(DIRECTIONS) Drop every picture, then repeat the records exactly.

(EXTRACTED MATERIAL)
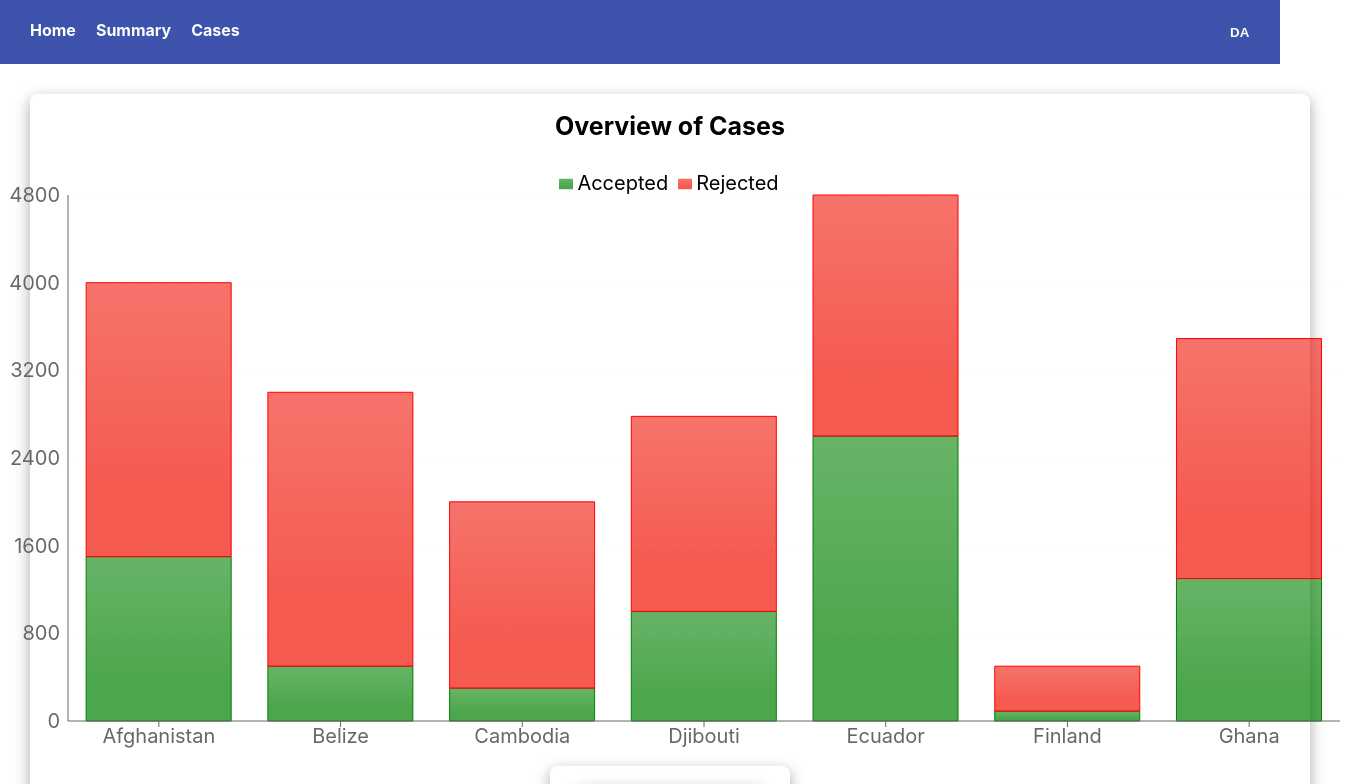
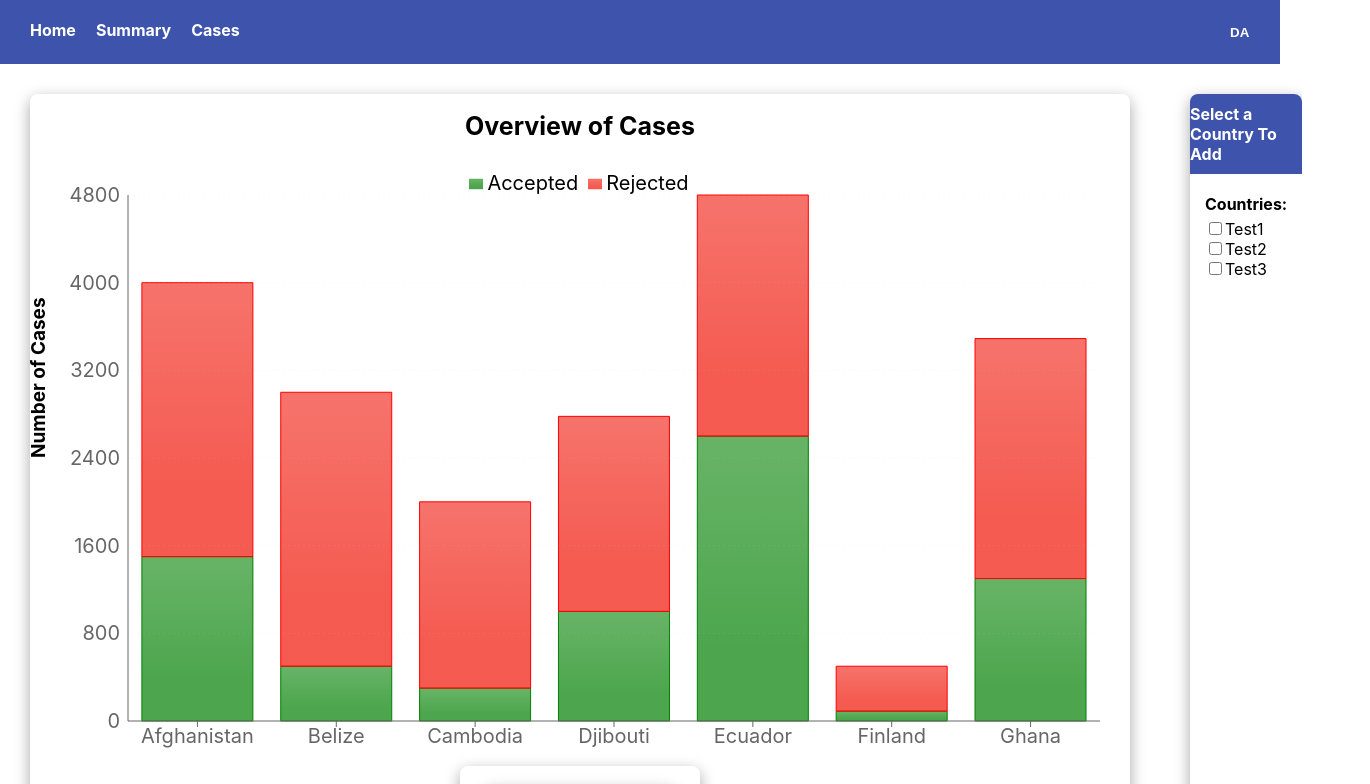
Before and after one commit to lilygostovic/DASS-frontend, a React (Create React App) app: page /summary in a window 1280 px wide. Shown: the top 784 px of the page, 1370 px wide, since content can reach past the window. Built offline with nearby package versions, Linux system fonts and the light colour scheme.

Commit message:
Added a checkbox for adding more country bars to the chart (logic missing)

```diff
--- a/src/i18n/locales/en.json
+++ b/src/i18n/locales/en.json
@@ -12,7 +12,9 @@
     "overviewStats": "Overview of Cases",
     "sex": "Sex",
     "lgbtq": "LGBTQ",
-    "result": "Accepted/Rejected"
+    "result": "Accepted/Rejected" ,
+    "checkBox": "Select a Country To Add",
+    "boxHeader": "Countries:"
   },
   "filterPage": {
     "accepted": {
--- /dev/null
+++ b/src/pages/Dashboard/components/CountryCheckBox.tsx
@@ -0,0 +1,51 @@
+import React, { useState } from 'react';
+import { useTranslation } from "react-i18next";
+
+interface CountryCheckBoxProps {
+  options: string[]
+}
+
+export const CountryCheckBox = ({ options }: CountryCheckBoxProps) => {
+  const [checkedOptions, setCheckedOptions] = useState<string[]>([]);
+
+  const handleCheckboxChange = (event: React.ChangeEvent<HTMLInputElement>) => {
+    const opt = event.target.value;
+
+    if (event.target.checked) {
+      setCheckedOptions([...checkedOptions, opt]);
+    } else {
+      setCheckedOptions(checkedOptions.filter((o) => o !== opt));
+    }
+  };
+
+  const { t } = useTranslation();
+  const boxHeader = t("dashboardPage.boxHeader");
+
+  return (
+    <div style={{
+      marginLeft: "15px",
+      marginRight: "15px",
+      borderRadius: "8px",
+    }}>
+      <div style={{
+        fontWeight: "bold",
+        marginBottom: "5px",
+      }}>
+        {boxHeader}
+      </div>
+      {options.map((o) => (
+        <div key={o}>
+          <label>
+            <input
+              type="checkbox"
+              value={o}
+              checked={checkedOptions.includes(o)}
+              onChange={handleCheckboxChange}>
+            </input>
+            <span>{o.charAt(0).toUpperCase() + o.slice(1)}</span>
+          </label>
+        </div>
+      ))}
+    </div>
+  );
+}
--- a/src/pages/Dashboard/components/index.ts
+++ b/src/pages/Dashboard/components/index.ts
@@ -1,3 +1,4 @@
 export { SummaryChart } from './SummaryChart';
 export { DropDown } from './DropDown';
 export { ContinentDropDown } from './ContinentDropDown';
+export { CountryCheckBox } from './CountryCheckBox';
--- a/src/pages/Dashboard/index.tsx
+++ b/src/pages/Dashboard/index.tsx
@@ -1,4 +1,4 @@
-import { ContinentDropDown, DropDown, SummaryChart } from "./components";
+import { ContinentDropDown, CountryCheckBox, DropDown, SummaryChart } from "./components";
 import { Footer, Nav } from "../../components";
 import React, { useState } from "react";
 
@@ -13,6 +13,18 @@ export const Dashboard = () => {
   const { t } = useTranslation();
 
   const text = t("dashboardPage.overviewStats");
+  const boxText = t("dashboardPage.checkBox");
+
+  let chartAreaWidth: string;
+  let chartWidth: number;
+
+  if (dropDownOption === "country") {
+    chartAreaWidth = "1200px";
+    chartWidth = 1100;
+  } else {
+    chartAreaWidth = "100%";
+    chartWidth = 1400;
+  }
 
   return (
     <div
@@ -35,7 +47,7 @@ export const Dashboard = () => {
             display: "flex",
             justifyContent: "space-bewteen",
             flexDirection: "column",
-            width: "100%",
+            width: chartAreaWidth,
             height: "830px",
             alignItems: "center",
             boxShadow: "0px 5px 15px rgba(0, 0, 0, 0.35)",
@@ -50,7 +62,7 @@ export const Dashboard = () => {
           <SummaryChart
           data={data}
           genderData={genderData}
-          w={1400} h={590}
+          w={chartWidth} h={590}
           isSummaryPage={true}
           axisOption={dropDownOption}
           continentOption={continentOption} />
@@ -81,6 +93,31 @@ export const Dashboard = () => {
             )}
           </div>
         </div>
+        {dropDownOption === "country" && (
+          <div style={{
+            display: "flex",
+            flexDirection: "column",
+            boxShadow: "0px 5px 15px rgba(0, 0, 0, 0.35)",
+            borderRadius: "8px",
+            width: "250px",
+            margin: "30px 30px",
+          }}>
+            <div style={{
+              display: "flex",
+              fontWeight: "bold",
+              backgroundColor: "#3E54AC",
+              color: "white",
+              marginBottom: "20px",
+              borderRadius: "8px 8px 0 0",
+              height: "80px",
+              justifyContent: "center",
+              alignItems: "center",
+            }}>
+              {boxText}
+            </div>
+            <CountryCheckBox options={["test1", "test2", "test3"]}/>
+          </div>
+        )}
       </div>
       <div style={{ alignItems: "flex-end" }}>
         <Footer />
```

(WRITTEN SOLUTION)
Before and after one commit to lilygostovic/DASS-frontend, a React (Create React App) app: page /summary in a window 1280 px wide. Shown: the top 784 px of the page, 1370 px wide, since content can reach past the window. Built offline with nearby package versions, Linux system fonts and the light colour scheme.

Commit message:
Added a checkbox for adding more country bars to the chart (logic missing)

```diff
--- a/src/i18n/locales/en.json
+++ b/src/i18n/locales/en.json
@@ -12,7 +12,9 @@
     "overviewStats": "Overview of Cases",
     "sex": "Sex",
     "lgbtq": "LGBTQ",
-    "result": "Accepted/Rejected"
+    "result": "Accepted/Rejected" ,
+    "checkBox": "Select a Country To Add",
+    "boxHeader": "Countries:"
   },
   "filterPage": {
     "accepted": {
--- /dev/null
+++ b/src/pages/Dashboard/components/CountryCheckBox.tsx
@@ -0,0 +1,51 @@
+import React, { useState } from 'react';
+import { useTranslation } from "react-i18next";
+
+interface CountryCheckBoxProps {
+  options: string[]
+}
+
+export const CountryCheckBox = ({ options }: CountryCheckBoxProps) => {
+  const [checkedOptions, setCheckedOptions] = useState<string[]>([]);
+
+  const handleCheckboxChange = (event: React.ChangeEvent<HTMLInputElement>) => {
+    const opt = event.target.value;
+
+    if (event.target.checked) {
+      setCheckedOptions([...checkedOptions, opt]);
+    } else {
+      setCheckedOptions(checkedOptions.filter((o) => o !== opt));
+    }
+  };
+
+  const { t } = useTranslation();
+  const boxHeader = t("dashboardPage.boxHeader");
+
+  return (
+    <div style={{
+      marginLeft: "15px",
+      marginRight: "15px",
+      borderRadius: "8px",
+    }}>
+      <div style={{
+        fontWeight: "bold",
+        marginBottom: "5px",
+      }}>
+        {boxHeader}
+      </div>
+      {options.map((o) => (
+        <div key={o}>
+          <label>
+            <input
+              type="checkbox"
+              value={o}
+              checked={checkedOptions.includes(o)}
+              onChange={handleCheckboxChange}>
+            </input>
+            <span>{o.charAt(0).toUpperCase() + o.slice(1)}</span>
+          </label>
+        </div>
+      ))}
+    </div>
+  );
+}
--- a/src/pages/Dashboard/components/index.ts
+++ b/src/pages/Dashboard/components/index.ts
@@ -1,3 +1,4 @@
 export { SummaryChart } from './SummaryChart';
 export { DropDown } from './DropDown';
 export { ContinentDropDown } from './ContinentDropDown';
+export { CountryCheckBox } from './CountryCheckBox';
--- a/src/pages/Dashboard/index.tsx
+++ b/src/pages/Dashboard/index.tsx
@@ -1,4 +1,4 @@
-import { ContinentDropDown, DropDown, SummaryChart } from "./components";
+import { ContinentDropDown, CountryCheckBox, DropDown, SummaryChart } from "./components";
 import { Footer, Nav } from "../../components";
 import React, { useState } from "react";
 
@@ -13,6 +13,18 @@ export const Dashboard = () => {
   const { t } = useTranslation();
 
   const text = t("dashboardPage.overviewStats");
+  const boxText = t("dashboardPage.checkBox");
+
+  let chartAreaWidth: string;
+  let chartWidth: number;
+
+  if (dropDownOption === "country") {
+    chartAreaWidth = "1200px";
+    chartWidth = 1100;
+  } else {
+    chartAreaWidth = "100%";
+    chartWidth = 1400;
+  }
 
   return (
     <div
@@ -35,7 +47,7 @@ export const Dashboard = () => {
             display: "flex",
             justifyContent: "space-bewteen",
             flexDirection: "column",
-            width: "100%",
+            width: chartAreaWidth,
             height: "830px",
             alignItems: "center",
             boxShadow: "0px 5px 15px rgba(0, 0, 0, 0.35)",
@@ -50,7 +62,7 @@ export const Dashboard = () => {
           <SummaryChart
           data={data}
           genderData={genderData}
-          w={1400} h={590}
+          w={chartWidth} h={590}
           isSummaryPage={true}
           axisOption={dropDownOption}
           continentOption={continentOption} />
@@ -81,6 +93,31 @@ export const Dashboard = () => {
             )}
           </div>
         </div>
+        {dropDownOption === "country" && (
+          <div style={{
+            display: "flex",
+            flexDirection: "column",
+            boxShadow: "0px 5px 15px rgba(0, 0, 0, 0.35)",
+            borderRadius: "8px",
+            width: "250px",
+            margin: "30px 30px",
+          }}>
+            <div style={{
+              display: "flex",
+              fontWeight: "bold",
+              backgroundColor: "#3E54AC",
+              color: "white",
+              marginBottom: "20px",
+              borderRadius: "8px 8px 0 0",
+              height: "80px",
+              justifyContent: "center",
+              alignItems: "center",
+            }}>
+              {boxText}
+            </div>
+            <CountryCheckBox options={["test1", "test2", "test3"]}/>
+          </div>
+        )}
       </div>
       <div style={{ alignItems: "flex-end" }}>
         <Footer />
```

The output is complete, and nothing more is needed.